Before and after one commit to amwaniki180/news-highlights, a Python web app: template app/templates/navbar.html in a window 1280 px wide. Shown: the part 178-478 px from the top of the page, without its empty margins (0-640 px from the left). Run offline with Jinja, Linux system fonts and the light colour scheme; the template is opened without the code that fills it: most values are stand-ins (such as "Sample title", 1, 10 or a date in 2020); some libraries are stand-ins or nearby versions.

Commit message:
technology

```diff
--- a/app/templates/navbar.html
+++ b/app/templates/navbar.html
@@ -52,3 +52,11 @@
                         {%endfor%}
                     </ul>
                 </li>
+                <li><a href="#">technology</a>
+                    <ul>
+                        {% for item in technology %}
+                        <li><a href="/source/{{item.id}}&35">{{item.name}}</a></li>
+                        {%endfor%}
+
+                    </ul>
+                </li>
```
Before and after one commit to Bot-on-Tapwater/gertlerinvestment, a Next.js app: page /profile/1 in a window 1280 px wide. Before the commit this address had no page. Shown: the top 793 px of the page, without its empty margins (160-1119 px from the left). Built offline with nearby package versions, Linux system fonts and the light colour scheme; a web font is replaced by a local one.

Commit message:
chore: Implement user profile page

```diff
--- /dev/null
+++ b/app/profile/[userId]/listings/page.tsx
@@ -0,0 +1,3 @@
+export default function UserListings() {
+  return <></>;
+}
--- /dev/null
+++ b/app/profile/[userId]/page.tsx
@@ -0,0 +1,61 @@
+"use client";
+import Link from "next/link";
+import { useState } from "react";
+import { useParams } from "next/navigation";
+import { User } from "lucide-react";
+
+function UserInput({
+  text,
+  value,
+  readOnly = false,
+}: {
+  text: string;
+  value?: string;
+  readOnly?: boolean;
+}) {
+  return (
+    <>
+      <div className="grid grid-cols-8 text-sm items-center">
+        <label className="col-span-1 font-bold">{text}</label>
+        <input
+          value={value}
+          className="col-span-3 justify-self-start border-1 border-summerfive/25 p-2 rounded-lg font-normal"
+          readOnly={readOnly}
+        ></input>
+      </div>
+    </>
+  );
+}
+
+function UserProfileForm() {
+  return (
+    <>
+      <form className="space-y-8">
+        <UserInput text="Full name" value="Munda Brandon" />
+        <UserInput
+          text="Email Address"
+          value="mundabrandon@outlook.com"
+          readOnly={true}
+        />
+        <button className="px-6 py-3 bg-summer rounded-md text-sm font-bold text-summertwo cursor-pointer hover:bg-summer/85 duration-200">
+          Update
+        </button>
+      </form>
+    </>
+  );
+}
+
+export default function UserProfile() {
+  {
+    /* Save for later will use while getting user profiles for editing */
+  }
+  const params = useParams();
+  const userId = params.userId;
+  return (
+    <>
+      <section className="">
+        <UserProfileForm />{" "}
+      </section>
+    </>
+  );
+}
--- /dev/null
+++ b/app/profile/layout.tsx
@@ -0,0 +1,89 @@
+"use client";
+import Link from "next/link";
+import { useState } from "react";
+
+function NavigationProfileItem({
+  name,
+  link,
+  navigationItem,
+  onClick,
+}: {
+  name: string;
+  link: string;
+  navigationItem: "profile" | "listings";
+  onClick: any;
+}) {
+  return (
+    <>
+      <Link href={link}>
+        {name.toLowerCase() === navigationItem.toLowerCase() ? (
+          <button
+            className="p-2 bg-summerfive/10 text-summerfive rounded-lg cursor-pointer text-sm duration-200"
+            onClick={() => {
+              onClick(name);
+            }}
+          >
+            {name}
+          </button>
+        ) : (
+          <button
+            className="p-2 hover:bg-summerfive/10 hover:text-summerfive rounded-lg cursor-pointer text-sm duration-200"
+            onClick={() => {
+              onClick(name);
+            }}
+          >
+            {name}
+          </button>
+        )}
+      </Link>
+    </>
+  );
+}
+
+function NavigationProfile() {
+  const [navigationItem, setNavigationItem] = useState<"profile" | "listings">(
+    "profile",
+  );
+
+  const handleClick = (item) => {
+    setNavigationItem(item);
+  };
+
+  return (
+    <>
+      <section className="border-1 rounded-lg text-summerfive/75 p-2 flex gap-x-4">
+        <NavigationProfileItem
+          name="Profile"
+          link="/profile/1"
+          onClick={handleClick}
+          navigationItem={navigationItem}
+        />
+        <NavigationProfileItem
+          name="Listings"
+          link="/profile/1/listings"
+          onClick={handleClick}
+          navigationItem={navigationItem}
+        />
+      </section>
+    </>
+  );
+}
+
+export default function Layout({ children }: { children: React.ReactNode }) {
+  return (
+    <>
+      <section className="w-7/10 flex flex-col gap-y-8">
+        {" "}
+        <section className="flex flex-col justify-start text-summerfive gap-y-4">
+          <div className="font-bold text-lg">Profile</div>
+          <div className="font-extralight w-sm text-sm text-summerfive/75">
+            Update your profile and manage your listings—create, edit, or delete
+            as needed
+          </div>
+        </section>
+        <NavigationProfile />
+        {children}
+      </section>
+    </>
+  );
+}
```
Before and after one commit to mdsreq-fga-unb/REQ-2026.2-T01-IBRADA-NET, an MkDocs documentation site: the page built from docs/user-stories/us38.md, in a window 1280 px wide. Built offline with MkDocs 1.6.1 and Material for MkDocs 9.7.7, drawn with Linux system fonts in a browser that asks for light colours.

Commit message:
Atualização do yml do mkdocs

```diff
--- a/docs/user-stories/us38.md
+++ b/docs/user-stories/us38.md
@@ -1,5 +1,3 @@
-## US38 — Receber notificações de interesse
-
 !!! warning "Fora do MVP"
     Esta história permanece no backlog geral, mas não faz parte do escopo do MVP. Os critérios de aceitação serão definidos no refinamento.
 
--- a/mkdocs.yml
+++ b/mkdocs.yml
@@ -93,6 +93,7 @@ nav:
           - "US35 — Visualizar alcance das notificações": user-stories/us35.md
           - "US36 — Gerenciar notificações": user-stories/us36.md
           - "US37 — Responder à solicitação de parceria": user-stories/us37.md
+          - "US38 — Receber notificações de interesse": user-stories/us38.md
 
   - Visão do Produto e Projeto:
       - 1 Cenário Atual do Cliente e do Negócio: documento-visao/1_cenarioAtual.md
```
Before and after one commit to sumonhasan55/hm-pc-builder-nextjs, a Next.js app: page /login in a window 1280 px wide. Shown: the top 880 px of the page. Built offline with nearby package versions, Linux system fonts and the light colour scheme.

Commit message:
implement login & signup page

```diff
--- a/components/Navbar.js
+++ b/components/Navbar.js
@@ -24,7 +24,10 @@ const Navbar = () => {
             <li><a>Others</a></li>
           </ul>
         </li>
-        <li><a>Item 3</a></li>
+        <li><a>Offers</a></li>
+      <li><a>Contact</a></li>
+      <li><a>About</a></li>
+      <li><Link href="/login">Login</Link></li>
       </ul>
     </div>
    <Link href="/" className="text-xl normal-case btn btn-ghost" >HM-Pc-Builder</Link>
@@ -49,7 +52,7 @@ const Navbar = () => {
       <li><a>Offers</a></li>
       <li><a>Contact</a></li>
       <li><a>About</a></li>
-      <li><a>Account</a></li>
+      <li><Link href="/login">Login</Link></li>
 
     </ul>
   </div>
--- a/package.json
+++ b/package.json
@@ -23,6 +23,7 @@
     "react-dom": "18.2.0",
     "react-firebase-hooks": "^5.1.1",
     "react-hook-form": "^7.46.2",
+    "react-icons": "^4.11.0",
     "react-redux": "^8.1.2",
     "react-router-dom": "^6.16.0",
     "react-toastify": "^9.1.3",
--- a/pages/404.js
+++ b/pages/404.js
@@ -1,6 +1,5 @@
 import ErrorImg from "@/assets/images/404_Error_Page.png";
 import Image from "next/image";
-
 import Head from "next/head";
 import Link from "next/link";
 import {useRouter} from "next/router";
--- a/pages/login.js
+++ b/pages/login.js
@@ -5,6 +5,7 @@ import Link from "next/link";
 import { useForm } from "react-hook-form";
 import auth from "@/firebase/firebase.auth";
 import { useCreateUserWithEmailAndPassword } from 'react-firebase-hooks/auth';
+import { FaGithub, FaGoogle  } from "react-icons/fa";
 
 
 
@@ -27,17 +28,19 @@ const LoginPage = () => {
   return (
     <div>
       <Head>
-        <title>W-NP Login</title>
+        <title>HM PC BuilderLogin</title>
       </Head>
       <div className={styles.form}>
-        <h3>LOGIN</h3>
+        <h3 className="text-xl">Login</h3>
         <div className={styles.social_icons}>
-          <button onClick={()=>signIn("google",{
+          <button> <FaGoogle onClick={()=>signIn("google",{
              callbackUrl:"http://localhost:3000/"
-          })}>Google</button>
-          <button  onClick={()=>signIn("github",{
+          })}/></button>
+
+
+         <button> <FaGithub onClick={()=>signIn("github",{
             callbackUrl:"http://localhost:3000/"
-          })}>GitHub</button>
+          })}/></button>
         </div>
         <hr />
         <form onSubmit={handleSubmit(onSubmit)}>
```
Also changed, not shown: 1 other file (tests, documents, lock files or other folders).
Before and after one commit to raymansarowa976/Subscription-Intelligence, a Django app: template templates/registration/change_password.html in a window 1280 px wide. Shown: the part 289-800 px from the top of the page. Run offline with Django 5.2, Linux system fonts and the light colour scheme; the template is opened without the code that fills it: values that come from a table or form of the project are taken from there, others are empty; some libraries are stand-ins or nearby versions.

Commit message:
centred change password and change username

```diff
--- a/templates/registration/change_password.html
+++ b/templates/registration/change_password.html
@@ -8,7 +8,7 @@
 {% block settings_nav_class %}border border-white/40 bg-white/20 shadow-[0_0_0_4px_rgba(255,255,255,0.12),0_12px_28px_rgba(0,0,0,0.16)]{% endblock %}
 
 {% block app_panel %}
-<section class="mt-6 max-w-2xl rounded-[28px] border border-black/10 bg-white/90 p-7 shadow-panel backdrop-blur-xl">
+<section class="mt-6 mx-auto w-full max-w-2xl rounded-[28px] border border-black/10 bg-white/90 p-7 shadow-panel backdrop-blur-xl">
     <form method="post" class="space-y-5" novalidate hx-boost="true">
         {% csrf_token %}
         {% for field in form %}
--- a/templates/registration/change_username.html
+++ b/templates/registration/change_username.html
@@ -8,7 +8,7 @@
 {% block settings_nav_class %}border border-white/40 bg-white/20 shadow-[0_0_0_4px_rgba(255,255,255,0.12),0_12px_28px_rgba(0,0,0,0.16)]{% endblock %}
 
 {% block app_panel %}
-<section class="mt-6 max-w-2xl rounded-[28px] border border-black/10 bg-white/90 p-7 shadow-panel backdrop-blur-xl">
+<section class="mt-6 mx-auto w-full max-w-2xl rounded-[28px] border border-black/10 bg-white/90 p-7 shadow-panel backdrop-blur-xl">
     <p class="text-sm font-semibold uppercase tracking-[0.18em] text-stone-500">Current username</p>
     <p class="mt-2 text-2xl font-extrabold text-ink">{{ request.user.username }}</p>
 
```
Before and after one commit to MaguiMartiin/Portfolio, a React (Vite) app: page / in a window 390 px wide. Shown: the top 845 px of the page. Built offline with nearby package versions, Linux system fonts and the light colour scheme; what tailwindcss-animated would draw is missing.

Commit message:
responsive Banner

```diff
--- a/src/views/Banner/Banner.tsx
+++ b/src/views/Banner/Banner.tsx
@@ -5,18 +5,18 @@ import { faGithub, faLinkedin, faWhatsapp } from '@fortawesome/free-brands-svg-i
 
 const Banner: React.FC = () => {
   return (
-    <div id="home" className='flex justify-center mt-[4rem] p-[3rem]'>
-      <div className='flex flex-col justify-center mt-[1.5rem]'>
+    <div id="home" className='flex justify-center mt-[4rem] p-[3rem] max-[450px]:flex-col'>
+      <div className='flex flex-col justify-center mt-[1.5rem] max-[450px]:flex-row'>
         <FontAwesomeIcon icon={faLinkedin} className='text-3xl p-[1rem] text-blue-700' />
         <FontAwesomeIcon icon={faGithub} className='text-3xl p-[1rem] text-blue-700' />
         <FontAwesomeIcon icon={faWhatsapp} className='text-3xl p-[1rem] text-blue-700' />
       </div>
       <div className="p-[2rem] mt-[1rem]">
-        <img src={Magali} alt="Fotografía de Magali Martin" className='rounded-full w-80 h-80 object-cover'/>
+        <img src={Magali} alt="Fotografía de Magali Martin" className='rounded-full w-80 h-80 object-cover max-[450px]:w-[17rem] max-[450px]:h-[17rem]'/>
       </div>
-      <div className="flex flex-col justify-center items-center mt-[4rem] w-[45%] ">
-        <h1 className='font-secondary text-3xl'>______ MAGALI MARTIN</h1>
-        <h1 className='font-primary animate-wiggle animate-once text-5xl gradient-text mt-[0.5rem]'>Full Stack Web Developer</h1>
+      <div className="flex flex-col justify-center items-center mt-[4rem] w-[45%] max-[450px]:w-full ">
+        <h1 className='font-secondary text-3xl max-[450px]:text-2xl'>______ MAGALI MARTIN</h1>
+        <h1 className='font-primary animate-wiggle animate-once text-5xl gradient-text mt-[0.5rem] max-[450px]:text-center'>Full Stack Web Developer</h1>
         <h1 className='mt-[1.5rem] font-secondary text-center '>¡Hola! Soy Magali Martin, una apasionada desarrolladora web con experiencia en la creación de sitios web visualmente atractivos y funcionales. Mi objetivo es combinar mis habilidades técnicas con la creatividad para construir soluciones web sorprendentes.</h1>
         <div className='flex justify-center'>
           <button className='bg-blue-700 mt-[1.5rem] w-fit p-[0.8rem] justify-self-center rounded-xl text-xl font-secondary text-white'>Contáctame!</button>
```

*WHAT IS EXPECTED*: Within the entries above, some lines may contain "FontAwesomeIcon". Report how many, and nothing else.

*PROBLEM SOLUTION*: 3